Josh Barro had a good post yesterday arguing the private health insurance market is so heavily regulated and subsidized that it’s a de facto government program run through private companies. Instead of a progressive fiscal program being performed by tax collection and benefit distribution, it’s through tax subsidies to some and not others. He’s right about this, but he left out a point that explains a lot of the outrage about rate increases (David Frum’s premiums went up around 30 percent for a comparable plan.)
Imagine an alternate universe where we were implementing food stamps for the first time. Instead of increasing taxes on higher tax brackets to pay for it, the government set up a special computer system at grocery stores. Each time someone in those higher tax brackets stepped up to the cashier, their prices would be 30 percent more than they’d been paying. That same price would then be subtracted from poorer people’s grocery bills. Seeing the same groceries you bought last month ago jump from $100 to $130 would make even the most sanguine of bleeding-heart liberals grumble about how terrible that god damn Obama-stamp program was.
The point being, this is the rare case where hiding a tax increase probably makes the policy it’s supporting less popular. People see transactions in private markets (or what appear to be private markets) as separate from the responsibilities owed to others.
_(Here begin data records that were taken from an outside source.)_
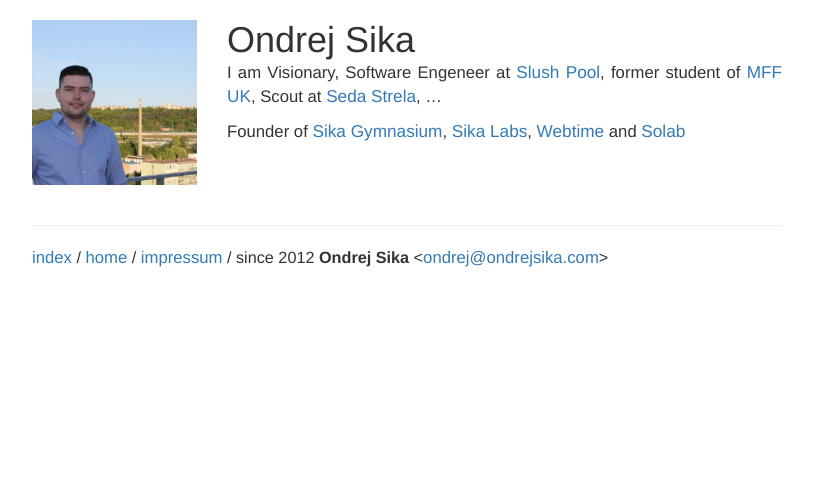
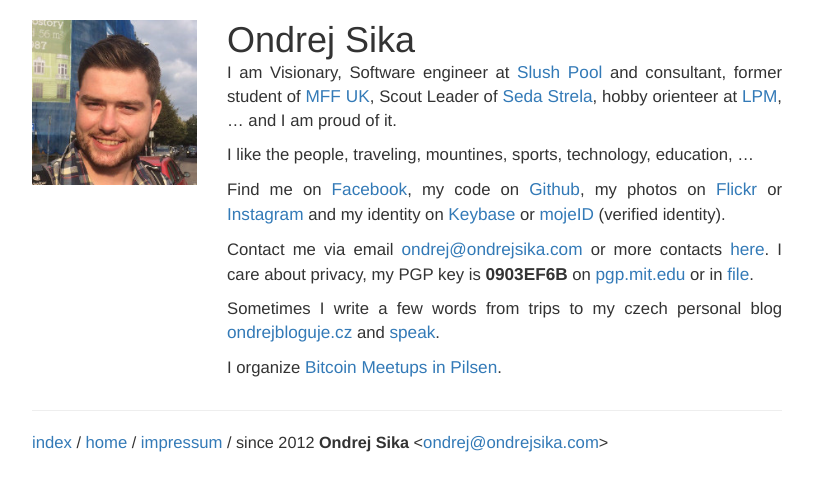
Before and after one commit to ondrejsika/ondrejsika.com, a Jekyll site: the page built from ondrej/index.md, in a window 1280 px wide. Shown: the top 491 px of the page, without its empty margins (233-1046 px from the left). Built offline with Jekyll 4.4.1, drawn with Linux system fonts in a browser that asks for light colours; comment, search, counter and statistics services are not loaded.

Commit message:
update /ondrej page

```diff
--- a/_layouts/with_photo.html
+++ b/_layouts/with_photo.html
@@ -5,7 +5,7 @@
 
 <div class="row" style="margin-top: 20px">
     <div class="col-md-3" style="margin-bottom: 20px;">
-        <img src="/ondrej/photo/ondrejsika1_200px.jpg" class="img-responsive">
+        <img src="/ondrej/photo/ondrejsika2_200px.jpg" class="img-responsive">
     </div>
     <div class="col-md-9">
         {{ content }}
--- a/ondrej/index.md
+++ b/ondrej/index.md
@@ -11,6 +11,14 @@
 
 # Ondrej Sika
 
-I am Visionary, Software Engeneer at [Slush Pool](https://slushpool.com), former student of [MFF UK](http://mff.cuni.cz), Scout at [Seda Strela](http://sedastrela.cz), ...
+I am Visionary, Software engineer at [Slush Pool](https://slushpool.com) and consultant, former student of [MFF UK](http://mff.cuni.cz), Scout Leader of [Seda Strela](http://sedastrela.cz), hobby orienteer at [LPM](http://lpm.zcu.cz), ... and I am proud of it.
 
-Founder of [Sika Gymnasium](https://sgy.cz), [Sika Labs](https://sikalabs.com), [Webtime](https://webtime.cz) and [Solab](https://solab.cz)
+I like the people, traveling, mountines, sports, technology, education, ...
+
+Find me on [Facebook](https://facebook.com/sikaondrej2), my code on [Github](https://www.github.com/ondrejsika), my photos on [Flickr](https://www.flickr.com/photos/ondrejsika/) or [Instagram](https://www.instagram.com/ondrejsika/) and my identity on [Keybase](https://www.keybase.io/ondrejsika) or [mojeID](https://ondrejsika.mojeid.cz/) (verified identity).
+
+Contact me via email <ondrej@ondrejsika.com> or more contacts [here](/contact.html). I care about privacy, my PGP key is __0903EF6B__ on [pgp.mit.edu](https://pgp.mit.edu/pks/lookup?op=vindex&search=0x775D8A020903EF6B) or in [file](ondrejsika_public.asc).
+
+Sometimes I write a few words from trips to my czech personal blog [ondrejbloguje.cz](https://ondrejbloguje.cz) and [speak](/talks).
+
+I organize [Bitcoin Meetups in Pilsen](http://bitcoinplzen.cz).
```
Also changed, not shown: ondrej/photo/ondrejsika2.jpg (added), ondrej/photo/ondrejsika2_200px.jpg (added).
Hiding redistribution in private product’s price increases siphons any of the communitarian spirit that citizens get from paying taxes in the first place.